The lack of business information about water usage is the shared fault of water utilities and corporations. Utilities are not providing information and companies are not demanding it. Water providers, though, have started to adopt new technology, such as advanced metering and smart networking systems. However, upgrade cycles for these new smarter, more connected meters can be on as long as a twenty-year budget cycle. Smart meters can be more expensive, and for many cities it may take a decade or more of updates for advanced metering networks and the sophisticated software to be fully functional. Unfortunately, many of the upgrades are focused on more efficient billing and meter reading, and useful data that may be collected by municipalities (such as up-to-the-second flow logs) are not accessible to the end-user. The result — industries in even the most water-scarce areas of the United States cannot access critical water use information beyond what is found in a monthly bill.

So if water suppliers are not providing the information, why have companies avoided investment into more advanced water metering? Anyone who works with/for large companies knows that expenditures need an expected return or savings. In the case of spending to help manage a resource that is viewed largely as being “free” or “nearly free,” the cost savings or return on investment is often negligible or may take many years. This challenge is not unnoticed by Sarni, who quipped that “the cost of water really only shows up as noise on a corporate P & L statement.” Cheap water is indeed one of the main challenges for advancing water conservation practices but if companies wait for more expensive water to drive the ROI argument, they are putting themselves in considerable risk to scarcity while they wait.

CDP’s Water Disclosure Project is starting to change this. The effort has gained growing legitimacy and has a growing list of participants that are tracking and disclosing water usage for stakeholders. CDP data on corporate water usage, however, points to a significant difference between corporations and the quality of their water usage information. Some companies, such as beverage and semiconductor companies, are highly sophisticated in tracking their water usage. Other industries illustrate more of a work in progress, reporting rather than showing their ability to actively manage it.

Enterprise-wide visualization of water usage will not be provided by local water utilities anytime soon. The only solution to assure the license to operate and grow in times of scarcity will be to embrace water usage as a critical business metric that needs to be actively monitored.
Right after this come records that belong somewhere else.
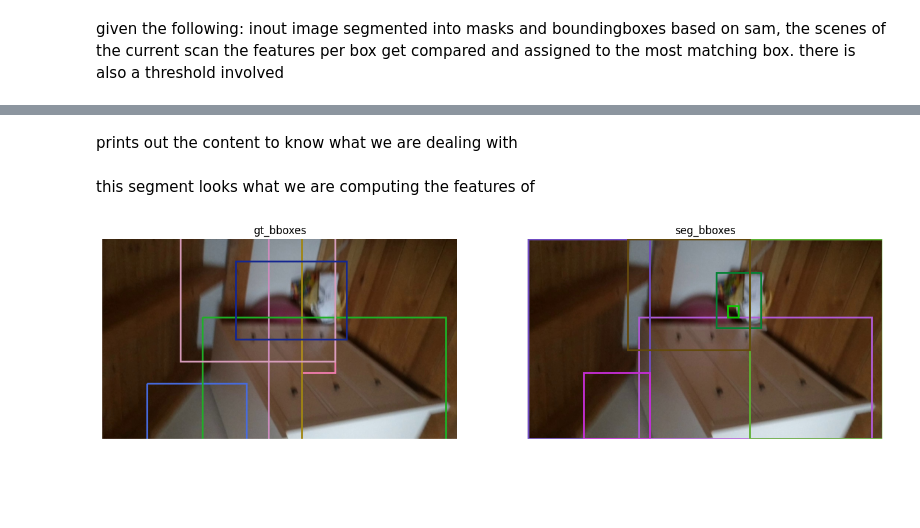
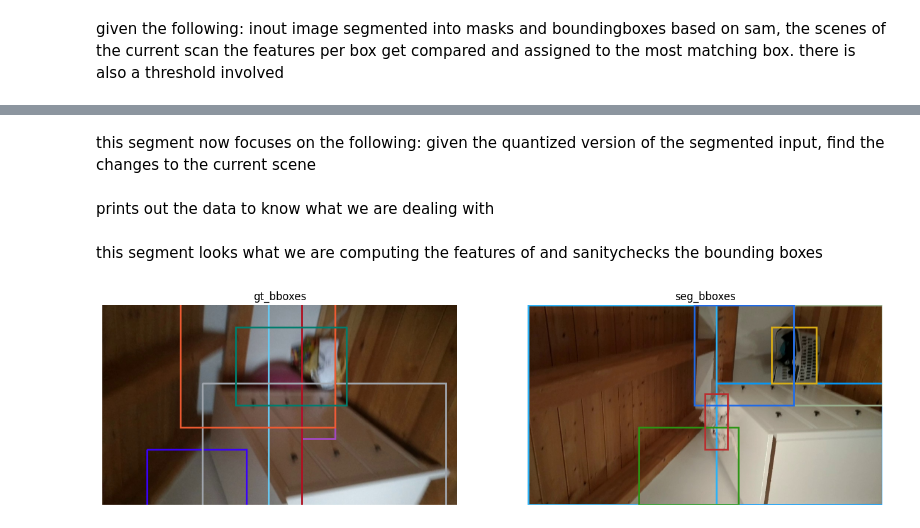
Before and after one commit to elikoller/OD3DU, a Jupyter notebook: preprocessing/feature_evaluation_dino.ipynb, the cells around one changed output, grey strips where cells are left out. Saved outputs shown, nothing was run; the diff lists cells and outputs as text; code cells hidden in the pictures; blank space fills up the shorter version.

Commit message:
oke so this workt: generate mask with dino & evaluate againt quantized ground truth

```diff
--- a/preprocessing/feature_evaluation_dino.ipynb
+++ b/preprocessing/feature_evaluation_dino.ipynb
@@ -29,7 +29,7 @@ curr_scan_id = "02b33e01-be2b-2d54-93fb-4145a709cec5"
 new_scan_id =  "fcf66d8a-622d-291c-8429-0e1109c6bb26"
 frame_number = "000007"
 curr_frame_number = "000007"
-new_frame_number = "000007"
+new_frame_number = "000008"
 patch_h= 18
 image_height = 540
 image_width = 960
@@ -267,7 +290,7 @@ def get_accuracy(gt_patches, computed_patches):
 
     return accuracy, np.mean(percentage)
 
-new_scan_id = curr_scan_id
+#new_scan_id = curr_scan_id
 
 """
 initialize here current = new scan id since we are looking at the gt
@@ -302,12 +325,16 @@ new_img_pixelwise = generate_pairs_pixel_level(input_info[frame_number], id_matc
 new_img_patchwise = quantize_to_patch_level(new_img_pixelwise)
 #aggregate to patches and colour it, we want the colours which are used in curr_scan id
 new_img_colour = create_color_img_from_obj_id(data_dir,curr_scan_id, new_img_patchwise)
+print("unique numbers in new img patchwise ", np.unique(new_img_patchwise))
 
-#get the gt input patches and also turn them into bigger images
+#get the gt patches for the segmented scene! so for the dinov2 segmentation: but the colour will be based on the current scene
 gt_input_patchwise_path =  osp.join(data_dir,"files/patch_anno/patch_anno_32_18", new_scan_id + '.pkl')
 with open(gt_input_patchwise_path, 'rb') as file:
     gt_input_patchwise = pickle.load(file)
+print("unique numbers in gt_input_colour ", np.unique(gt_input_patchwise[frame_number]))
 gt_input_colour = create_color_img_from_obj_id(data_dir,curr_scan_id,gt_input_patchwise[frame_number])
+
+
 
 
 accuracy = get_accuracy(gt_input_patchwise[frame_number],new_img_patchwise)
@@ -339,22 +366,5 @@ cv2.putText(combined_image, title2, (gt_input_colour.shape[1] + 30, 30), cv2.FON
 cv2.imshow('Two Images Side by Side', combined_image)
 cv2.waitKey(0)
 cv2.destroyAllWindows()
-
-
-"""
-find changes beginning: based on projection onto current mesh
-"""
-
-#compute the projection of the new pose onto the current mesh to get the current situation
-
-curr_proj_obj_id, curr_proj_color = evaluation.project_new_pose_in_curr_mesh(data_dir, osp.join(data_dir, "scenes"),curr_scan_id, new_scan_id, frame_number)
-cv2.imshow("object_id", curr_proj_obj_id)
-cv2.imshow("color", curr_proj_color)
-cv2.waitKey(0)
-cv2.destroyAllWindows()
-
-#quantize that projection such that it is on patchwise level
-#actually with this we can compute the current change
-curr_proj_obj_patchwise = quantize_to_patch_level(curr_proj_obj_id)
 # %% [output]
 sg_data object ids of image dict_keys([0, 1, 4, 13, 14, 15, 18])
@@ -367,0 +390,2 @@ the next segment tries to estimate the folowing: given a feature vector of the s
+# %% [markdown]
+this segment now focuses on the following: given the quantized version of the segmented input, find the changes to the current scene
@@ -368,5 +414,5 @@ the next segment tries to estimate the folowing: given a feature vector of the s
 # %% [markdown]
-prints out the content to know what we are dealing with
+prints out the data to know what we are dealing with
 # %%
 # Inspect the loaded data
 def inspect_data(data, indent=0):
@@ -388,7 +434,7 @@ def inspect_data(data, indent=0):
 
 
 #get the data information on the segmentation of the input image
-input_info_path = osp.join(data_dir,"files/Segmentation/DinoV2/objects", new_scan_id + ".pkl")
+input_info_path = osp.join(data_dir,"files/Segmentation/DinoV2/obj", new_scan_id + ".pkl")
 with open(input_info_path, 'rb') as file:
     input_info = pickle.load(file)
 
@@ -403,7 +449,7 @@ with open(input_featues_path, 'rb') as file:
 
 #inspect_data(input_features)
 # %% [markdown]
-this segment looks what we are computing the features of
+this segment looks what we are computing the features of and sanitychecks the bounding boxes
 # %%
 def bounding_boxes_for_projection(data_dir, scan_id, frame_number):
     #access the projection
@@ -464,49 +510,51 @@ def bounding_boxes_for_projection(data_dir, scan_id, frame_number):
 
 
 
-
-
-
 #sanity check that the sam boundingboxes are not very wrong
 IMAGE_PATH= osp.join(data_dir,"scenes",curr_scan_id,"sequence","frame-"+str(frame_number)+".color.jpg")
 # Read the image from the path
-image= cv2.imread(IMAGE_PATH)
+curr_image= cv2.imread(IMAGE_PATH)
+
+#sanity check that the sam boundingboxes are not very wrong
+IMAGE_PATH= osp.join(data_dir,"scenes",new_scan_id,"sequence","frame-"+str(frame_number)+".color.jpg")
+# Read the image from the path
+new_image= cv2.imread(IMAGE_PATH)
 
 #get the data information on the segmentation of the input image
-dino_seg_path = osp.join(data_dir,"files/Segmentation/DinoV2/objects", new_scan_id + ".pkl")
+dino_seg_path = osp.join(data_dir,"files/Segmentation/DinoV2/obj", new_scan_id + ".pkl")
 with open(dino_seg_path, 'rb') as file:
     seg_data= pickle.load(file)
 
 #curretnly take the same image 2 times
 fig, (ax1, ax2) = plt.subplots(1, 2, figsize=(16, 8))
 
-ax1.imshow(cv2.cvtColor(image, cv2.COLOR_BGR2RGB))
-ax2.imshow(cv2.cvtColor(image, cv2.COLOR_BGR2RGB))
+ax1.imshow(cv2.cvtColor(curr_image, cv2.COLOR_BGR2RGB))
+ax2.imshow(cv2.cvtColor(new_image, cv2.COLOR_BGR2RGB))
 
 #sam boxes
 for segment in seg_data[frame_number]:
     #access the boundingbox
     x_min, y_min, width, height = segment["bbox"]
     color =  tuple(random.random() for _ in range(3))
     rect = patches.Rectangle((x_min, y_min), width, height, linewidth=2, edgecolor=color, facecolor='none')
     # Add the patch to the Axes
     ax2.add_patch(rect)
 
 #gt boxes
 gt_bboxes = bounding_boxes_for_projection(data_dir, curr_scan_id, frame_number)
 for box in gt_bboxes:
     x_min, y_min, width, height = box["bbox"]
     color =  tuple(random.random() for _ in range(3))
     rect = patches.Rectangle((x_min, y_min), width, height, linewidth=2, edgecolor=color, facecolor='none')
     # Add the patch to the Axes
     ax1.add_patch(rect)
 
 #add name
 ax2.set_title('seg_bboxes')
 ax1.set_title('gt_bboxes')
 # Remove axis labels for both subplots
 ax1.axis('off')
 ax2.axis('off')
 plt.show()
 # %% [output]
-[figure, old version]
+[figure, new version]
```
Also changed, not shown: parts of 7 cells of this notebook, 13 other files.
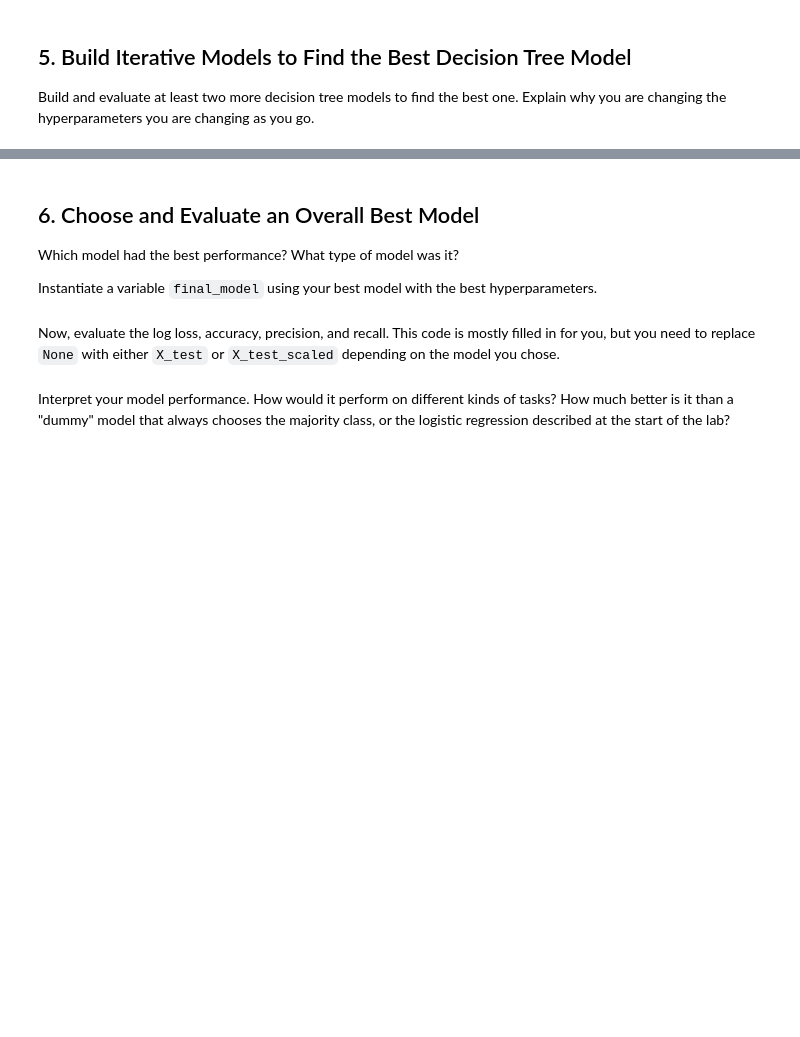
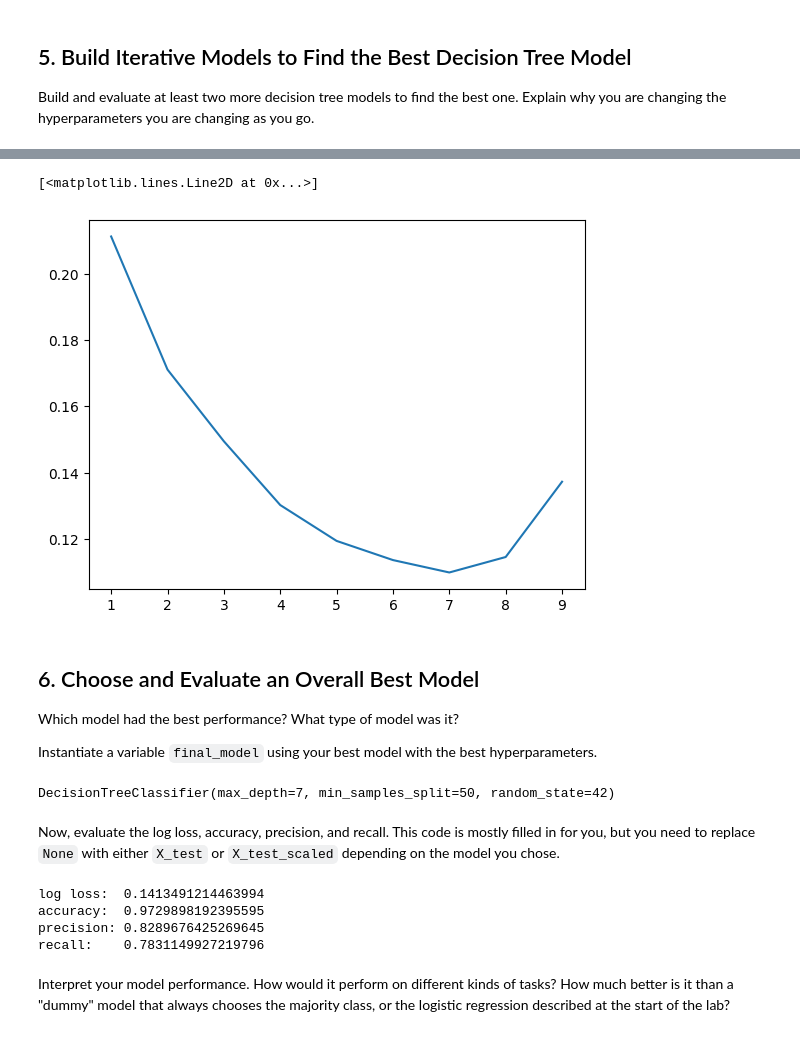
Before and after one commit to bmjaron/dsc-nonparametric-models-lab, a Jupyter notebook: index.ipynb, the cells around one changed output, grey strips where cells are left out. Saved outputs shown, nothing was run; the diff lists cells and outputs as text; code cells hidden in the pictures; blank space fills up the shorter version.

```diff
--- a/index.ipynb
+++ b/index.ipynb
@@ -268,3 +289,15 @@ Build and evaluate at least two more decision tree models to find the best one.
+# %%
+# Your code here (add more cells as needed)
+
+scores = []
+for x in range(1,10):
+  dtc = DecisionTreeClassifier(min_samples_split=50, max_depth=x)
+  scores.append(cross_val_score(dtc, X_train, y_train, scoring='neg_log_loss').mean()*-1)
+
+plt.plot(range(1,10), scores)
+# %% [output]
+[<matplotlib.lines.Line2D at 0x...>]
+[figure, added]
 # %% [markdown]
 ## 6. Choose and Evaluate an Overall Best Model
 
@@ -273,23 +306,30 @@ Which model had the best performance? What type of model was it?
 Instantiate a variable `final_model` using your best model with the best hyperparameters.
 # %%
 # Replace None with appropriate code
-final_model = None
+final_model = DecisionTreeClassifier(random_state=42, max_depth=7, min_samples_split=50)
 
 # Fit the model on the full training data
 # (scaled or unscaled depending on the model)
-None
+final_model.fit(X_train, y_train)
+# %% [output]
+DecisionTreeClassifier(max_depth=7, min_samples_split=50, random_state=42)
 # %% [markdown]
 Now, evaluate the log loss, accuracy, precision, and recall. This code is mostly filled in for you, but you need to replace `None` with either `X_test` or `X_test_scaled` depending on the model you chose.
 # %%
 # Replace None with appropriate code
-from sklearn.metrics import accuracy_score, precision_score, recall_score
+from sklearn.metrics import accuracy_score, precision_score, recall_score, log_loss
 
-preds = final_model.predict(None)
-probs = final_model.predict_proba(None)
+preds = final_model.predict(X_test)
+probs = final_model.predict_proba(X_test)
 
 print("log loss: ", log_loss(y_test, probs))
 print("accuracy: ", accuracy_score(y_test, preds))
 print("precision:", precision_score(y_test, preds))
 print("recall:   ", recall_score(y_test, preds))
+# %% [output]
+log loss:  0.1413491214463994
+accuracy:  0.9729898192395595
+precision: 0.8289676425269645
+recall:    0.7831149927219796
 # %% [markdown]
 Interpret your model performance. How would it perform on different kinds of tasks? How much better is it than a "dummy" model that always chooses the majority class, or the logistic regression described at the start of the lab?
```
Also changed, not shown: parts of 8 cells of this notebook.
Companies that are not doing this now will be at a distinct disadvantage when they are forced to make decisions in the face of increased water shortages without data.